Change detection outputs:
==*==

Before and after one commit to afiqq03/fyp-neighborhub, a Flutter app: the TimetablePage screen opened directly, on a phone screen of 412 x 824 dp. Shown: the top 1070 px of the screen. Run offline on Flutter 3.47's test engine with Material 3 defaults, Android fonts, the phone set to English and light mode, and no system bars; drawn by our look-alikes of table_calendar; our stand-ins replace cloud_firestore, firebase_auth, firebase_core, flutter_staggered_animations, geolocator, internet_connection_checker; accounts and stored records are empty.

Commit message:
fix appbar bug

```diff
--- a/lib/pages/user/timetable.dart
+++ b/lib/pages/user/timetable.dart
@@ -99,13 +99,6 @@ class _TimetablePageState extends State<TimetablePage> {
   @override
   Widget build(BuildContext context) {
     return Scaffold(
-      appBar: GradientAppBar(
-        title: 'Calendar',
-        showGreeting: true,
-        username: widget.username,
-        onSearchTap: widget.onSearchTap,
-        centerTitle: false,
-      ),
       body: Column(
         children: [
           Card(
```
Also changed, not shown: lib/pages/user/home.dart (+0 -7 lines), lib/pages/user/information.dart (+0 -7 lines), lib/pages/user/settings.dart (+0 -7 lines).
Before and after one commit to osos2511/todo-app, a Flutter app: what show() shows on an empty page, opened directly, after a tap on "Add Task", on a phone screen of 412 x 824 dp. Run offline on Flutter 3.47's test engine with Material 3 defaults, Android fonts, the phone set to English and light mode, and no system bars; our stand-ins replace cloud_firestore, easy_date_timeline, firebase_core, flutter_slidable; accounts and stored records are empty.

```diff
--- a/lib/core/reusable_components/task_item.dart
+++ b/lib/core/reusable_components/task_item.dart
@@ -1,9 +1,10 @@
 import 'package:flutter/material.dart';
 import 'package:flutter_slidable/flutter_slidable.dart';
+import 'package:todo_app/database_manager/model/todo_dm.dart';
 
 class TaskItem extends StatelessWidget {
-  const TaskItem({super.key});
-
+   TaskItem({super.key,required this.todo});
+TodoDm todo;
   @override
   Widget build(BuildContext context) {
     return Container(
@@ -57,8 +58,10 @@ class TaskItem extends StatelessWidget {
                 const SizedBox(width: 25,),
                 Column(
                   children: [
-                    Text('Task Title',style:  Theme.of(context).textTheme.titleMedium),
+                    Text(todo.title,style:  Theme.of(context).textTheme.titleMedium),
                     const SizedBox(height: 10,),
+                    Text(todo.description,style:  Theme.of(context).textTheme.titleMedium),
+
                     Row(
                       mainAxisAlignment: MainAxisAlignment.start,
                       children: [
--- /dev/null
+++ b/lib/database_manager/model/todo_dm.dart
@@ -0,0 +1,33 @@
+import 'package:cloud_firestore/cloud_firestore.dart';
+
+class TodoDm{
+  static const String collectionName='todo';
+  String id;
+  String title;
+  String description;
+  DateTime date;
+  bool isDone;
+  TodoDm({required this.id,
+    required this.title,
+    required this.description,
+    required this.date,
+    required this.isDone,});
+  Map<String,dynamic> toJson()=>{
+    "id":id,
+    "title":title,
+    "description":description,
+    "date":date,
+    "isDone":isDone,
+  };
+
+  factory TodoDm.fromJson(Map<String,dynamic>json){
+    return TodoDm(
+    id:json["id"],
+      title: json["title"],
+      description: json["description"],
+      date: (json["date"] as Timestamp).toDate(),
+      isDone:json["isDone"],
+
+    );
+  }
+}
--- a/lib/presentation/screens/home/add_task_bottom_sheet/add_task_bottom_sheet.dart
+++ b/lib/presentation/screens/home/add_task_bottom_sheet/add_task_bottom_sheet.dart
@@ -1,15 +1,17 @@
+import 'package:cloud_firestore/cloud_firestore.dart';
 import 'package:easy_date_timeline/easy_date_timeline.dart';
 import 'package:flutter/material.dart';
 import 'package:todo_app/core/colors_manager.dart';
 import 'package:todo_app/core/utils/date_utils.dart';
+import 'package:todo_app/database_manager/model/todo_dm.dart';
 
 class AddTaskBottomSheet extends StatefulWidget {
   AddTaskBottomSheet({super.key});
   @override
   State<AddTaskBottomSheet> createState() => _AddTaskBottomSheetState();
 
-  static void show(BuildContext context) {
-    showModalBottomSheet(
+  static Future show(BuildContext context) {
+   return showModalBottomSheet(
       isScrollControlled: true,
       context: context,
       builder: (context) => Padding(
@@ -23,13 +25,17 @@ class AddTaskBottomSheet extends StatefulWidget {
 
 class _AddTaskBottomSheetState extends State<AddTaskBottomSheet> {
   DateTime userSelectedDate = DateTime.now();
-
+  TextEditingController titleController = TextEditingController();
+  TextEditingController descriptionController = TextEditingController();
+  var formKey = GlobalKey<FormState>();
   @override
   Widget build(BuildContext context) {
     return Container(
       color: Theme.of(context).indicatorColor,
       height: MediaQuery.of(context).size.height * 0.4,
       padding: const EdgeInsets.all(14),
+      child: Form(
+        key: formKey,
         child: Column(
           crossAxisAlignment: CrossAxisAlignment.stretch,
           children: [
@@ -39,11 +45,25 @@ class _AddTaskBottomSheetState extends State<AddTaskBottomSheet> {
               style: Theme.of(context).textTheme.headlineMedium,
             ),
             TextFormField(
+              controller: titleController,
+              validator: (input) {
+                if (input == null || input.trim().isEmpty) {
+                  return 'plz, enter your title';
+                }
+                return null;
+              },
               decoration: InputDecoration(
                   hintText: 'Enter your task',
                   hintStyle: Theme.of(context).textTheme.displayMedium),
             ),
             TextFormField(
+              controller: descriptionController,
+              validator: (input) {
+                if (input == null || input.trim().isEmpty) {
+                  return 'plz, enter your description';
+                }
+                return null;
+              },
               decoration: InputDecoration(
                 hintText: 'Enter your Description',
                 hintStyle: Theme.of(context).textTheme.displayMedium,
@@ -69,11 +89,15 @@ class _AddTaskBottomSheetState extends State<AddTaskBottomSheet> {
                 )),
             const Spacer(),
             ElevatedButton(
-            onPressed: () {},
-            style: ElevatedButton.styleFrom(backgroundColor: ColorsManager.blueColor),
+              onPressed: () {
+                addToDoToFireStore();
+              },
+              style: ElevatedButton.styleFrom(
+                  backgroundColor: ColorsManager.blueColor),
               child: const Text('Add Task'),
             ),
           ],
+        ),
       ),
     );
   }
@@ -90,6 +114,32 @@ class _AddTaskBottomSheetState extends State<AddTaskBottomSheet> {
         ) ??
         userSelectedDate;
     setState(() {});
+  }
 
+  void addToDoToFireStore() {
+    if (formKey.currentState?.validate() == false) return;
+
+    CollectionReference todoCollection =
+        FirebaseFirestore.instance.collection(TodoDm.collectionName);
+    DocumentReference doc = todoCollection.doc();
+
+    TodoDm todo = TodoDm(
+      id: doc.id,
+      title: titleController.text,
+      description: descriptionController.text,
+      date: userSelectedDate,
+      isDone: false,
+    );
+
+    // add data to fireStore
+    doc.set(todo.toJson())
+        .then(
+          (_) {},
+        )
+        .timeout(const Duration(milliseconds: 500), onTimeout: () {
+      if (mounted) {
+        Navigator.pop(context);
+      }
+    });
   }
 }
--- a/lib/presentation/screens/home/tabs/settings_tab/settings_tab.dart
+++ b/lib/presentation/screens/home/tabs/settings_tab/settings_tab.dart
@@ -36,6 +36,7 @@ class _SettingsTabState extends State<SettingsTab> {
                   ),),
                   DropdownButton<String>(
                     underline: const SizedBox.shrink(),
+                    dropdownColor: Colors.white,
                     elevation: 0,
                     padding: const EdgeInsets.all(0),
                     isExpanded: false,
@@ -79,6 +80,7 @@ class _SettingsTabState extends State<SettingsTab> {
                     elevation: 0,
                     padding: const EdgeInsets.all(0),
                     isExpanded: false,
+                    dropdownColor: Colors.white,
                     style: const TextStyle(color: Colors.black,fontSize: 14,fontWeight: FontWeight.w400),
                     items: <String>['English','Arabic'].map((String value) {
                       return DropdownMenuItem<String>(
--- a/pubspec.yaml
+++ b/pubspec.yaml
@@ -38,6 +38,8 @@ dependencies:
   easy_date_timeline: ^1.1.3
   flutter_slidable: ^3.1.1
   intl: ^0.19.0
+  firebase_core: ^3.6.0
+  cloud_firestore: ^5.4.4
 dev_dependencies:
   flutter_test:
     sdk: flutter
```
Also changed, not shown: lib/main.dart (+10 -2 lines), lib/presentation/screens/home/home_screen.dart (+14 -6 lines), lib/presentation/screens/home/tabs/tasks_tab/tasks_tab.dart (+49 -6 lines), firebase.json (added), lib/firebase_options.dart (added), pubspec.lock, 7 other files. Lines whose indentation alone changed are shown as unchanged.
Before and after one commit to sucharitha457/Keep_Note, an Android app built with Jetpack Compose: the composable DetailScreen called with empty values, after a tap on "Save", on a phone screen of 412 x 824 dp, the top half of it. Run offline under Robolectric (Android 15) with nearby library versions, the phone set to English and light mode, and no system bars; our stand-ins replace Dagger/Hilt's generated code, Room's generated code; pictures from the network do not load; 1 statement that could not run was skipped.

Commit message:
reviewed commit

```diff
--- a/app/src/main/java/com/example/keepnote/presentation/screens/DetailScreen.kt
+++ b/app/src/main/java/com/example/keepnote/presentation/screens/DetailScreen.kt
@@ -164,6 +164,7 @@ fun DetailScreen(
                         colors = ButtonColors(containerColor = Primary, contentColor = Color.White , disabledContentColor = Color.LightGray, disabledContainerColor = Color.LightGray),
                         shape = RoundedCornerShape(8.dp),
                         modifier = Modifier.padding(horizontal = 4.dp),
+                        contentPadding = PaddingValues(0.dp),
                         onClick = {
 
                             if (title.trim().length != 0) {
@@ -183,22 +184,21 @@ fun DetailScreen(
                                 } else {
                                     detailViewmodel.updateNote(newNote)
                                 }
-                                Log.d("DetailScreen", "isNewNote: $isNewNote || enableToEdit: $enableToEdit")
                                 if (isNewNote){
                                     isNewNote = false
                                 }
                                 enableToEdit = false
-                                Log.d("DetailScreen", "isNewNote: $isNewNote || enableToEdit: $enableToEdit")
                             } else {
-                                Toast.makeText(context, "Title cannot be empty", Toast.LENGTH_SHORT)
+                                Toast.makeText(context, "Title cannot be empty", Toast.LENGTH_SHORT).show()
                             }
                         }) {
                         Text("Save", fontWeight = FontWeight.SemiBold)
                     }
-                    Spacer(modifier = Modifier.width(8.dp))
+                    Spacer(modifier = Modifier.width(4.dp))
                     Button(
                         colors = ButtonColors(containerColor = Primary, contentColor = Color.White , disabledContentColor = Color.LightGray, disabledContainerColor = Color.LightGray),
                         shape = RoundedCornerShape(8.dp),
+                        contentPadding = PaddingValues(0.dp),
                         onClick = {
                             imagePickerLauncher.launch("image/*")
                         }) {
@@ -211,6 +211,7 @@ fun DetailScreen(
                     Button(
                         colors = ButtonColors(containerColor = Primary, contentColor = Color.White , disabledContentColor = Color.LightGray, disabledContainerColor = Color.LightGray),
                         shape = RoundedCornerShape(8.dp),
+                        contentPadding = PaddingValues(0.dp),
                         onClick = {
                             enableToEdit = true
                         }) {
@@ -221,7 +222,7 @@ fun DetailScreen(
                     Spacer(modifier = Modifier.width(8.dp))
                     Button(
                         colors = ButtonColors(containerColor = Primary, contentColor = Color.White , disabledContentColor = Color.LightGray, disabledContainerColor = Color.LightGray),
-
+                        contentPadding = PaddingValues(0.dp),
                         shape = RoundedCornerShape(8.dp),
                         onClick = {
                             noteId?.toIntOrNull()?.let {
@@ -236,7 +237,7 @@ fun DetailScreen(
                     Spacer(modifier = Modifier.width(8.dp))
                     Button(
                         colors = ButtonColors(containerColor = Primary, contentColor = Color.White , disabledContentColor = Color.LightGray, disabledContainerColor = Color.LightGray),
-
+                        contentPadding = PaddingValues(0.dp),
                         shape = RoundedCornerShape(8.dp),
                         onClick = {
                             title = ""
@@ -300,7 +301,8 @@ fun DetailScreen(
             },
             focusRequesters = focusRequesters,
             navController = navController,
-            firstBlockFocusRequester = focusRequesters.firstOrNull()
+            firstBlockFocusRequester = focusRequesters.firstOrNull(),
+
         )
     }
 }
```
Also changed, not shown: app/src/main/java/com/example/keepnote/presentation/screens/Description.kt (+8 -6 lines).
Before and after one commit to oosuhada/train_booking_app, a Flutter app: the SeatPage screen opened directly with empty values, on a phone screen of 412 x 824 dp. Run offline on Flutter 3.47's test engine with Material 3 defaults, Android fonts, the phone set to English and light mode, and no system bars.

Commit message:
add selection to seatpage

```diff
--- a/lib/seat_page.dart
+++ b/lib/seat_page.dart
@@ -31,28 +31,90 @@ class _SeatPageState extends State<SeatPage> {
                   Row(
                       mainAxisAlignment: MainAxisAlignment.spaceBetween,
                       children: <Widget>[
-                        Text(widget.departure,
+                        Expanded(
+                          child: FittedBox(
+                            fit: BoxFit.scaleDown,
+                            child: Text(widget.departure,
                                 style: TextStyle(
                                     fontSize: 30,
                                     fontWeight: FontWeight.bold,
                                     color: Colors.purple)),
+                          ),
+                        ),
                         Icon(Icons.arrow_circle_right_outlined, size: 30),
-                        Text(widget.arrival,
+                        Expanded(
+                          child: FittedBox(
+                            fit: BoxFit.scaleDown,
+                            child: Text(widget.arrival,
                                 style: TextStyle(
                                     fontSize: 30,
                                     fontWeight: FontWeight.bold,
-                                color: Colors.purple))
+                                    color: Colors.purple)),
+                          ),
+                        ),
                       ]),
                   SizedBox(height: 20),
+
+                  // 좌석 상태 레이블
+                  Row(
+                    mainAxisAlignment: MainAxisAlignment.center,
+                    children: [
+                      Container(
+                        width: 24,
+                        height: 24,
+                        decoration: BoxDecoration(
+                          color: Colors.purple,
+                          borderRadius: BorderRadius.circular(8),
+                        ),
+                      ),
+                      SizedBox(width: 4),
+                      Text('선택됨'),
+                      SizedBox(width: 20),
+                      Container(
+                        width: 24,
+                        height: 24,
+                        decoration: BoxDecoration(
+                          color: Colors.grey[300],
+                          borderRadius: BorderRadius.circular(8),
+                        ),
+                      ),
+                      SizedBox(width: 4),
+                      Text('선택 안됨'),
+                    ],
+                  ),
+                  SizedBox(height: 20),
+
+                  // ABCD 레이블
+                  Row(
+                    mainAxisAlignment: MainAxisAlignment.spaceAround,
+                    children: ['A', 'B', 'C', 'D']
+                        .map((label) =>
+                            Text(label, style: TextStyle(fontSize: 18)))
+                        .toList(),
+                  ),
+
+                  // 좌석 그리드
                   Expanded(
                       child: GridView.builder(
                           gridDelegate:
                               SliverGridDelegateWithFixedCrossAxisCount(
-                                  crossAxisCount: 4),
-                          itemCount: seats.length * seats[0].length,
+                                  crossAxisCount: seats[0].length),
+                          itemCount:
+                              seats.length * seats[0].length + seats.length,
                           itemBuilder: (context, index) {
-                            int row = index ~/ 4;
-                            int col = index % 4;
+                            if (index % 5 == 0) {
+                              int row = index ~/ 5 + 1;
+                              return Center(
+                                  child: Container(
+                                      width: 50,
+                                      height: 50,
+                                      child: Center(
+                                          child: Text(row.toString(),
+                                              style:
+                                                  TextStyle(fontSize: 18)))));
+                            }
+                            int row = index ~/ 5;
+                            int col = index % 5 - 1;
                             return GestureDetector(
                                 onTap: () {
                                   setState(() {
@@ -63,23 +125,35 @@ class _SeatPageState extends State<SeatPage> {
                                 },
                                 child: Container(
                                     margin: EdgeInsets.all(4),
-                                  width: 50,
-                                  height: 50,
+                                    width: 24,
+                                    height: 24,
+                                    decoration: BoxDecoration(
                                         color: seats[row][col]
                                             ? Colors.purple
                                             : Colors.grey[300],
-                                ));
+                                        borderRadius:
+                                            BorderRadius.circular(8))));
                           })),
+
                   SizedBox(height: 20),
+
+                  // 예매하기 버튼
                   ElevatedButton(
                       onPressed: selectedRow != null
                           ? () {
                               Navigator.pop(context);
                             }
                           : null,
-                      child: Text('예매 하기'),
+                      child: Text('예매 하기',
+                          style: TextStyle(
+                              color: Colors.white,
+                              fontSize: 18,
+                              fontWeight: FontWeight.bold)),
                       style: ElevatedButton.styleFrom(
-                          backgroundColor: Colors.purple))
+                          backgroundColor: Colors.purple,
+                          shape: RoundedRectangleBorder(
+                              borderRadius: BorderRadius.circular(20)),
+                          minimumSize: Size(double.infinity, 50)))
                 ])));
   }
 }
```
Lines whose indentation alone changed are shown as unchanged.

==*==

Task:
Quote, word for word, every line from the top of the entries through the line that holds "Also changed, not shown: lib/pages/user/home.dart".

Exercise response:
Before and after one commit to afiqq03/fyp-neighborhub, a Flutter app: the TimetablePage screen opened directly, on a phone screen of 412 x 824 dp. Shown: the top 1070 px of the screen. Run offline on Flutter 3.47's test engine with Material 3 defaults, Android fonts, the phone set to English and light mode, and no system bars; drawn by our look-alikes of table_calendar; our stand-ins replace cloud_firestore, firebase_auth, firebase_core, flutter_staggered_animations, geolocator, internet_connection_checker; accounts and stored records are empty.

Commit message:
fix appbar bug

```diff
--- a/lib/pages/user/timetable.dart
+++ b/lib/pages/user/timetable.dart
@@ -99,13 +99,6 @@ class _TimetablePageState extends State<TimetablePage> {
   @override
   Widget build(BuildContext context) {
     return Scaffold(
-      appBar: GradientAppBar(
-        title: 'Calendar',
-        showGreeting: true,
-        username: widget.username,
-        onSearchTap: widget.onSearchTap,
-        centerTitle: false,
-      ),
       body: Column(
         children: [
           Card(
```
Also changed, not shown: lib/pages/user/home.dart (+0 -7 lines), lib/pages/user/information.dart (+0 -7 lines), lib/pages/user/settings.dart (+0 -7 lines).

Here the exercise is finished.